Once the DNA is produced, the second step in the RT-PCR COVID testing process is to target the SARS-CoV-2 viral sequence for copying. Right now, your genetic material and the virus’s genetic material (if you’re infected) are all mixed together in one big soup. Scientists will select a short string of genetic material that is only in the coronavirus and not in human DNA. If they find these strings of genetic material, they copy this part of the viral DNA over and over again by a copy machine (an enzyme) that can only recognize this string of material. That small section of the coronavirus genetic material gets copied over and over again — literally millions of times — which makes the genetic material easier to detect. Ultimately if the coronavirus is present, the PCR machine will be able to detect the copies and produce a positive result. If there is no coronavirus genetic material, nothing will be copied, and the test result will be negative.


Rapid Test (Antigen)

Antigen tests generally look for proteins associated with the virus rather than the genetic material. Antigen tests are faster than the typical PCR tests but tend to miss more infections. It’s important to note that antigen tests have a higher rate of false negatives than PCR tests, so even if you get a negative antigen test result, you might still have the virus.

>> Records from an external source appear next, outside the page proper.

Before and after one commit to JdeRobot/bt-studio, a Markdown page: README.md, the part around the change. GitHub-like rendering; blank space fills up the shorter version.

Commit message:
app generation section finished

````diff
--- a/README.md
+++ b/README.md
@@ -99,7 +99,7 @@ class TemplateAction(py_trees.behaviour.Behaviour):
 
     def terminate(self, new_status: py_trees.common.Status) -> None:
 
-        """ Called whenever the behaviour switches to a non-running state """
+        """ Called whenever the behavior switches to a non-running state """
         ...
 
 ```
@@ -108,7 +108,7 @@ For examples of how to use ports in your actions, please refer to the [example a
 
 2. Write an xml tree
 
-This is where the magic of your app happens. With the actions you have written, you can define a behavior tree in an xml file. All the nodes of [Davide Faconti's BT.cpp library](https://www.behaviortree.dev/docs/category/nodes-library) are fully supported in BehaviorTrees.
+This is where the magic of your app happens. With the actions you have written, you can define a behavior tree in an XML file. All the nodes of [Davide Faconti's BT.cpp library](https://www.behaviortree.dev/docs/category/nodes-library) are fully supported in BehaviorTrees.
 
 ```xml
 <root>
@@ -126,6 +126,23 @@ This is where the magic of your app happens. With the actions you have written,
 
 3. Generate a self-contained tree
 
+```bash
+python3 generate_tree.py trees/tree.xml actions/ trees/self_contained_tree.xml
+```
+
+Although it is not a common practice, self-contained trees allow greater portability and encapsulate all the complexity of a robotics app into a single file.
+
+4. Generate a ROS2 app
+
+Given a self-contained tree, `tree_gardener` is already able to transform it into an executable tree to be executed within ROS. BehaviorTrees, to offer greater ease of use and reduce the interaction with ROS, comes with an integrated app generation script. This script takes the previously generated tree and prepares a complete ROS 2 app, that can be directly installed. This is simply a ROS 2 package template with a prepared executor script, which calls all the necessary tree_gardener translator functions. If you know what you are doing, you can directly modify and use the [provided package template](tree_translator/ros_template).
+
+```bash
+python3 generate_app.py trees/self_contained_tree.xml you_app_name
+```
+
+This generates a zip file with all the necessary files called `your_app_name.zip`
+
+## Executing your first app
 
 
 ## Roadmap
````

If you have recently tested negative on a rapid test but still have symptoms, our current recommendation is to have a confirmation test performed with an RT-PCR COVID test. This is especially true if you’ve had a high-risk exposure. A high-risk exposure is considered more than 15 minutes of contact with a COVID-positive individual in a 24-hour period and you have been within 6 feet of this individual.